I have to admit, I’ve never really loved pumpkin cookies very much. I love pumpkin and cookies, but the problem with them is that they tend to be cakey and not really taste like cookies. I’d much rather just eat a piece of pumpkin cake.
I’ve had these Pumpkin Snickerdoodles on my mind for a while now, so a few weekends ago I set out to finally figure out how to make pumpkin cookies that weren’t cakey. I wanted to create a pumpkin cookie recipe that was soft, chewy, and loaded with pumpkin flavor.

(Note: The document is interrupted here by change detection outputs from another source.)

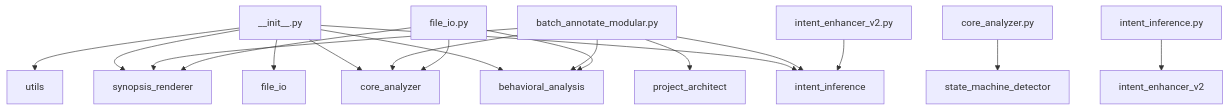
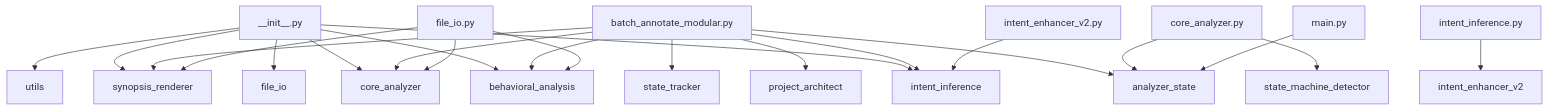
The diagram in PROJECT_STRUCTURE.md (chase1971/code_synopsis_annotator), drawn with Mermaid before and after one commit. The commit also changed other lines of this file and 41 other files, not shown here.

````diff
--- a/PROJECT_STRUCTURE.md
+++ b/PROJECT_STRUCTURE.md
@@ -8,20 +8,24 @@
 ```mermaid
 graph TD
     __init__.py --> behavioral_analysis
     __init__.py --> core_analyzer
     __init__.py --> file_io
     __init__.py --> intent_inference
     __init__.py --> synopsis_renderer
     __init__.py --> utils
+    batch_annotate_modular.py --> analyzer_state
     batch_annotate_modular.py --> behavioral_analysis
     batch_annotate_modular.py --> core_analyzer
     batch_annotate_modular.py --> intent_inference
     batch_annotate_modular.py --> project_architect
+    batch_annotate_modular.py --> state_tracker
     batch_annotate_modular.py --> synopsis_renderer
+    core_analyzer.py --> analyzer_state
     core_analyzer.py --> state_machine_detector
     file_io.py --> behavioral_analysis
     file_io.py --> core_analyzer
     file_io.py --> synopsis_renderer
     intent_enhancer_v2.py --> intent_inference
     intent_inference.py --> intent_enhancer_v2
+    main.py --> analyzer_state
 ```
````
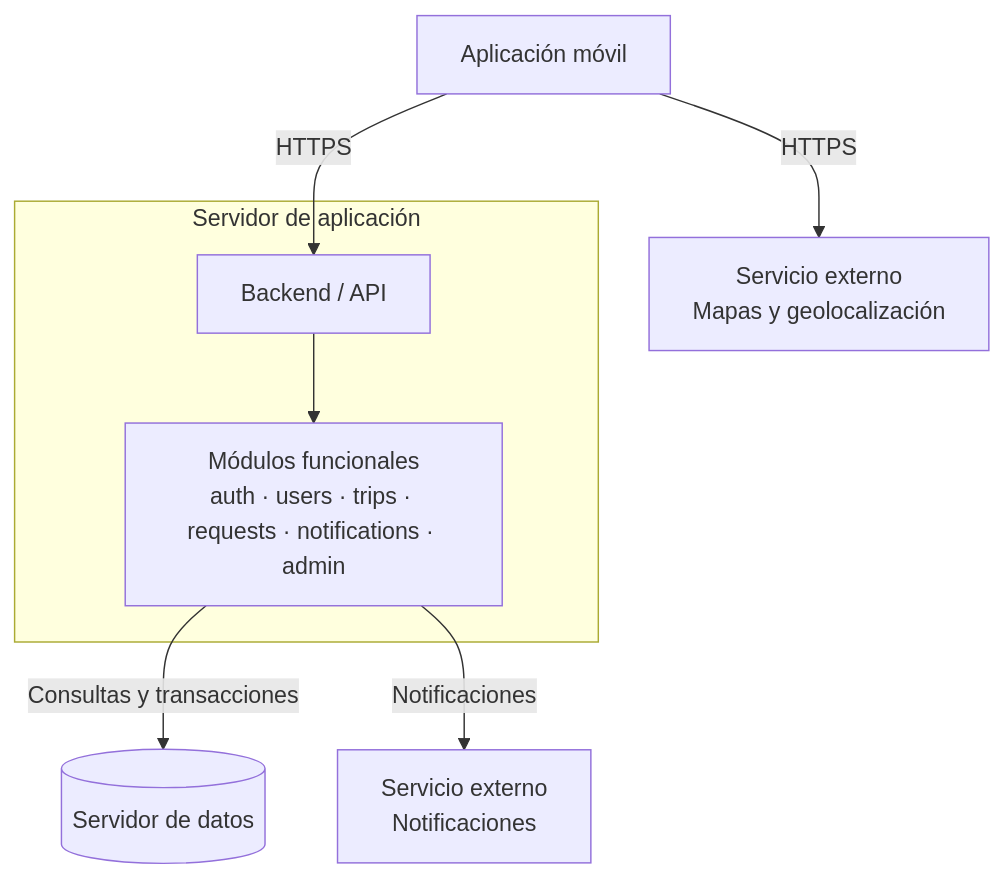
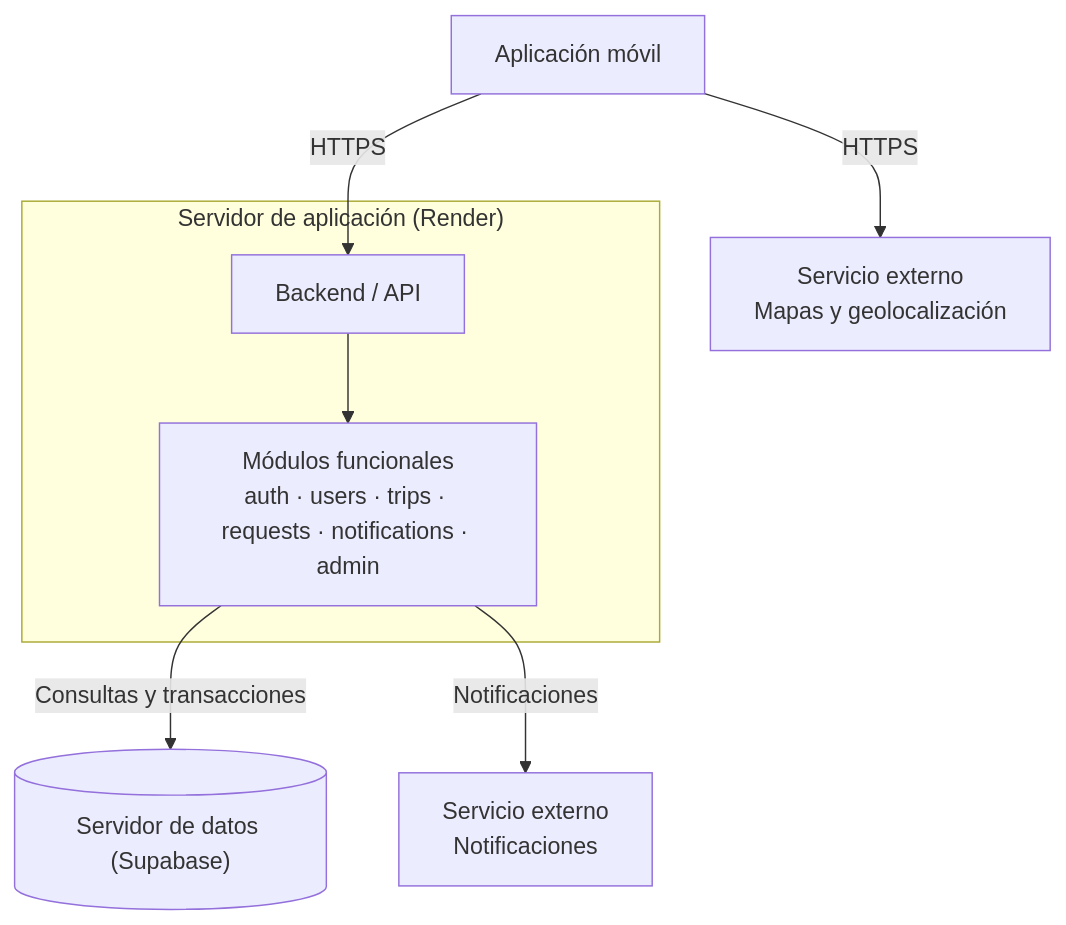
The second of 2 diagrams in docs/arc42/07_vista_de_despliegue.md (ISCOUTB/AS_202620_ROUTB), drawn with Mermaid before and after one commit. The commit also changed other lines of this file, not shown here.

````diff
--- a/docs/arc42/07_vista_de_despliegue.md
+++ b/docs/arc42/07_vista_de_despliegue.md
@@ -58,19 +60,19 @@
 ```mermaid
 flowchart TD
     APP["Aplicación móvil"]
 
-    subgraph SERVER["Servidor de aplicación"]
+    subgraph SERVER["Servidor de aplicación (Render)"]
         API["Backend / API"]
         MODULES["Módulos funcionales<br/>auth · users · trips · requests · notifications · admin"]
     end
 
-    DB[("Servidor de datos")]
+    DB[("Servidor de datos (Supabase)")]
     MAP["Servicio externo<br/>Mapas y geolocalización"]
     PUSH["Servicio externo<br/>Notificaciones"]
 
     APP -->|"HTTPS"| API
     APP -->|"HTTPS"| MAP
     API --> MODULES
     MODULES -->|"Consultas y transacciones"| DB
     MODULES -->|"Notificaciones"| PUSH
 ```
````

And let me tell you, these Pumpkin Spice Snickerdoodles deliver all of that. Not only are they super soft and chewy, but these cookies have actual pumpkin in them too. If you love pumpkin and snickerdoodles, then this is one recipe you have to try this fall!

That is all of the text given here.